Modern medicine has made a remarkable impact on people’s health across the globe. The treatments that scientists have discovered are astounding, without a doubt. Despite all of these amazing discoveries, many of these innovations are, in fact, treatments, and not cures (O’Brien para 5). Now, why is this a predicament? Imagine waking up every day and enduring grueling treatments for blindness, hearing-loss, cancer, Parkinson’s disease, or any other known incurable disease; Modern medicine is beginning to limit itself to treating diseases or illnesses temporarily, rather than eliminating them completely (O’Brien para 4; Durant 192). There is reason to hope that stem cell research will be the future of medicine (Durant 1). Research on embryonic stem cells is probably one of the most globally debated issues today (Thomas 4). Both scientists and anti-stem cell research groups can agree that there is reason for debate because on one hand this type of research is halting the life of an embryo, but is also helping develop a cure that could help save many lives in return (Thomas 15; O’Brien para 6). Because of their promising research results, embryonic stem cell research should be widely accepted and the law should allow researchers to study them more in-depth in order to implement their use in medicine today.
Stem cells can be used to treat and cure human tissue that has been damaged or diseased (Thomas 17). Doctors around the world are already successfully using adult stem cells to treat diseases. Adult stem cell use is not often considered controversial because the adult stem cells are donated voluntarily from the bone marrow and other tissues from adult donors (Thomas 18). Embryonic stem cells, however, are much more valuable to researchers and those in need of treatment because they are pluripotent, or able to form any type of human cell (Thomas 18; Campbell 2; O’Brien para 18). Figure 1 below shows examples of stem cell research’s main disease focuses for treatment (Disease 1).
Figure 1 (Disease 1)

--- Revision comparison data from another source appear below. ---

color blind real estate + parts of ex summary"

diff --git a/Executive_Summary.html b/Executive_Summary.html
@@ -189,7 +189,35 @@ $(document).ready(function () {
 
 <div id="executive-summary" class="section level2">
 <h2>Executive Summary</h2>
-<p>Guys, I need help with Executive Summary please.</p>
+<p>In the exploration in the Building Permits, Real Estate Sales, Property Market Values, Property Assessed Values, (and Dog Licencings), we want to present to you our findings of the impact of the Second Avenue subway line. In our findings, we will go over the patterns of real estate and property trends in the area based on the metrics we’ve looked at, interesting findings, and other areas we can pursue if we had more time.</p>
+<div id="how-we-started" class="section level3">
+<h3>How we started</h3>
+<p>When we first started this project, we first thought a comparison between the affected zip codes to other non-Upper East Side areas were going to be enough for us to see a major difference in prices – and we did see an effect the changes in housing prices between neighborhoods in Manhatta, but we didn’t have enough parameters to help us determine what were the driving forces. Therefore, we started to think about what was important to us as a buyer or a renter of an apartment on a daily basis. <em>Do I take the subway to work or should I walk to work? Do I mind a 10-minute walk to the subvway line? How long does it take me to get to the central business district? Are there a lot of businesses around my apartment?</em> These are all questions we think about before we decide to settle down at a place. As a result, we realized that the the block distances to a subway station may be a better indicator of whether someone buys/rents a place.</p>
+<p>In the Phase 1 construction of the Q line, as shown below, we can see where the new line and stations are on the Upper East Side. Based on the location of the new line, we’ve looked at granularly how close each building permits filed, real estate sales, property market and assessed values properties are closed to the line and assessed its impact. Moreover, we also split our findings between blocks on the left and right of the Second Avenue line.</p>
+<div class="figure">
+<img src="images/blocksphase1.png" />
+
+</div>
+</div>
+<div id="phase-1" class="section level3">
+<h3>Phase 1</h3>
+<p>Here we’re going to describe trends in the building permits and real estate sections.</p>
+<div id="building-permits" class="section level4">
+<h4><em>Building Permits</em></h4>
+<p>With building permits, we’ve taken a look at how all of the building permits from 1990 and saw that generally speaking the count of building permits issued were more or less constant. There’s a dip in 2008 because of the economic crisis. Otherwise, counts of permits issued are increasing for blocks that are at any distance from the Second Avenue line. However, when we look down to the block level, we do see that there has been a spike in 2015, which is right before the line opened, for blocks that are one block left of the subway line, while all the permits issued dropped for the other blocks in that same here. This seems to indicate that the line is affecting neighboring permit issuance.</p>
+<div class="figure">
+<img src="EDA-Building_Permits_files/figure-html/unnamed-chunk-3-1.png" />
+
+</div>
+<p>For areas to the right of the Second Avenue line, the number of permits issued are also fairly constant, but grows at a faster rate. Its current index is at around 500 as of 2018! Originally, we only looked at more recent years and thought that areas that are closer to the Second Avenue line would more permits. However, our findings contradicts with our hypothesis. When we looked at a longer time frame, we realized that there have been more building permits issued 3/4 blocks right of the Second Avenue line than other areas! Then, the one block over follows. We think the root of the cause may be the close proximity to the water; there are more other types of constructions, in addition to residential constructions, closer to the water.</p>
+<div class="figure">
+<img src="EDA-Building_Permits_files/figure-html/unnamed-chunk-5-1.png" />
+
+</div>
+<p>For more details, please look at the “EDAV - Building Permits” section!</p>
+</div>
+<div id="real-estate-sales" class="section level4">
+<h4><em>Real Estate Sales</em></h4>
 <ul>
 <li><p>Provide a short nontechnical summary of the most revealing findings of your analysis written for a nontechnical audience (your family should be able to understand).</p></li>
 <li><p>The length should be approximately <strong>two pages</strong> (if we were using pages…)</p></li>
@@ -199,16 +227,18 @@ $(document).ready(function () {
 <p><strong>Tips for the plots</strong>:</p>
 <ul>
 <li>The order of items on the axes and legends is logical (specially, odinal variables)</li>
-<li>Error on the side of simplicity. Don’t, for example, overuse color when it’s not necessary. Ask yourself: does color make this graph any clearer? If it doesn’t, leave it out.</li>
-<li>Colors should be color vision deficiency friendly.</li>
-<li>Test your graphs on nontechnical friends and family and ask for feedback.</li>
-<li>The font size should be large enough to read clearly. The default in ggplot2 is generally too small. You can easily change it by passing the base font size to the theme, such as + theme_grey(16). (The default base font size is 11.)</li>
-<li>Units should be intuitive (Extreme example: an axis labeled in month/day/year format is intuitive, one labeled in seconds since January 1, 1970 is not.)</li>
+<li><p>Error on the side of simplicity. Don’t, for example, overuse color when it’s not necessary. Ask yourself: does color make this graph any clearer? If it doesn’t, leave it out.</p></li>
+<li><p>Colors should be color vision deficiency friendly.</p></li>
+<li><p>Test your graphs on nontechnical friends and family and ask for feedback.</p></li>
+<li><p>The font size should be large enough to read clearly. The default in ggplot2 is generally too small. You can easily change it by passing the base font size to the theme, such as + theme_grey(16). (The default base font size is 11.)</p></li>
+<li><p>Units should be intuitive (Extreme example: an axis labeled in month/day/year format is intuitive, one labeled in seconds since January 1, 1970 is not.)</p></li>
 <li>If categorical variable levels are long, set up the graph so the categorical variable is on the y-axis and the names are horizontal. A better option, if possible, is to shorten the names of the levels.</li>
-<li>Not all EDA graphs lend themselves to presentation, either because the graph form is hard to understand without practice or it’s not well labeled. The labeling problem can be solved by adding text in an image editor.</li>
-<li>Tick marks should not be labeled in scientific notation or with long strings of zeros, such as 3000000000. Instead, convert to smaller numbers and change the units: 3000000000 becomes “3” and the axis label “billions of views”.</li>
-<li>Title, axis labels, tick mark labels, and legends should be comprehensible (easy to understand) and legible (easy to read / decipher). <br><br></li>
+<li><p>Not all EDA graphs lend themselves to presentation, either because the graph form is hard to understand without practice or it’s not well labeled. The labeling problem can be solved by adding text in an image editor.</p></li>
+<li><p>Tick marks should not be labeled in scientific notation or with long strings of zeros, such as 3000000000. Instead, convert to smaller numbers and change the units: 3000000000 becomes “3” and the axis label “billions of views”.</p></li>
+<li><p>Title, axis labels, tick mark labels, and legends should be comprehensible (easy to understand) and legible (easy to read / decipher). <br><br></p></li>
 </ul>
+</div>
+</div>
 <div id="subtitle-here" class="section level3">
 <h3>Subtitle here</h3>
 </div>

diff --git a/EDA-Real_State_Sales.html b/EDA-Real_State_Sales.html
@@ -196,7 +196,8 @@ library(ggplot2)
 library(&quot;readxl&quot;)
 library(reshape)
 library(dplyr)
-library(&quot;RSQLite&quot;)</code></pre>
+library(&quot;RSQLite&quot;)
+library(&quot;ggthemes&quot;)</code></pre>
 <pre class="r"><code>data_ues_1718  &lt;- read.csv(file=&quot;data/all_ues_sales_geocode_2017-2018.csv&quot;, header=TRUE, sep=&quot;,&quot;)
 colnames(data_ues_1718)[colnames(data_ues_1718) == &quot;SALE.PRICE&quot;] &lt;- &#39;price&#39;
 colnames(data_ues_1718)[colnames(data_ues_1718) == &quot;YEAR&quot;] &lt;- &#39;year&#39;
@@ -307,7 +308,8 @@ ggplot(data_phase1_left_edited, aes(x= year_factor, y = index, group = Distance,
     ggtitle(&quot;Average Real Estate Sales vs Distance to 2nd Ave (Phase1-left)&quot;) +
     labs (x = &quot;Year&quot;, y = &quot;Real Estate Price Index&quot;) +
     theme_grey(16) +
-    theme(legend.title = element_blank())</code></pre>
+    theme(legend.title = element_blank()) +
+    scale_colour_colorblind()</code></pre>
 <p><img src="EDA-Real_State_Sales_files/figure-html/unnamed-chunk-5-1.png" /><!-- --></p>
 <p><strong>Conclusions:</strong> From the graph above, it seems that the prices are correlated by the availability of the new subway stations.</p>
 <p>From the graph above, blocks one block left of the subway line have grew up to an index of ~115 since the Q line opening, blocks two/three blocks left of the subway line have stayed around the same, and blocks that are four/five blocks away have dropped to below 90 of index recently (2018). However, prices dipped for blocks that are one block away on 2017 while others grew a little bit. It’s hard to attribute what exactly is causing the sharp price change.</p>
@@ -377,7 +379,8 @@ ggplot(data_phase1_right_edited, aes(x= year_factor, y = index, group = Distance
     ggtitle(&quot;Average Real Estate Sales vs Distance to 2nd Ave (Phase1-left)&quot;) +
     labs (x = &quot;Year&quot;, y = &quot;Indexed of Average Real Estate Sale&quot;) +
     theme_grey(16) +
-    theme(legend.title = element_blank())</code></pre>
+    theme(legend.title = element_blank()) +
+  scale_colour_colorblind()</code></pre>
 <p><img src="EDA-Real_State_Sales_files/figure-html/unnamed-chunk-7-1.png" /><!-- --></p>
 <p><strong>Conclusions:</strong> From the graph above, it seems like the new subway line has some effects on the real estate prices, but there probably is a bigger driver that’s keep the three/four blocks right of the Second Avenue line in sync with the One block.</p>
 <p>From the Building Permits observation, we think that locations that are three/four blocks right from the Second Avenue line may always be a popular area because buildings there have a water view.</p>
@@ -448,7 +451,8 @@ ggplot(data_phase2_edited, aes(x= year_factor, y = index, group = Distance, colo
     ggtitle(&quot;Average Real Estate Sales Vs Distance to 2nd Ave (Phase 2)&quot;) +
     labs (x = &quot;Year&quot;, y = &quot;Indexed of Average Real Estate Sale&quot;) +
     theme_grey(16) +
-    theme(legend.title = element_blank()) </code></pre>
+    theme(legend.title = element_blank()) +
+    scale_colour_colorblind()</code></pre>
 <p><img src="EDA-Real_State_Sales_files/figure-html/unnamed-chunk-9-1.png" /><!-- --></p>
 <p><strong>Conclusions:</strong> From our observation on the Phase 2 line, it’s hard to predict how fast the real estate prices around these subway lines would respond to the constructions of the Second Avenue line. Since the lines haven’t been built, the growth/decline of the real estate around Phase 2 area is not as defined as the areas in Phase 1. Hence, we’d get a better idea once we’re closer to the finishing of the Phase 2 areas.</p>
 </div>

Stem cells, if regulated permitted, could be used to replace much more precarious operations (O’Brien para 7). For example, instead of an organ transplant, doctors would insert pluripotent stem cells into the damaged organ and regrow healthy cells that match that organ’s cells perfectly (Thomas 17). This would be a groundbreaking operation in medicine because organ transplants are dangerous and often fail because the cells in the donor‘s organ does not match the recipient’s and the organ rejects itself from the body. However, in the case of using stem cells, the recipient would grow back their own cells (Thomas 17; Thomas 18; Durant 191). The cells would be an exact replica of the recipient’s cells, only healthy. This treatment has been proven in human patients before. Doctors do this by cleaning all of the donor’s cells and markers off the stem cell and inserting the cleaned stem cell into the area needed, avoiding any type of unsafe rejection...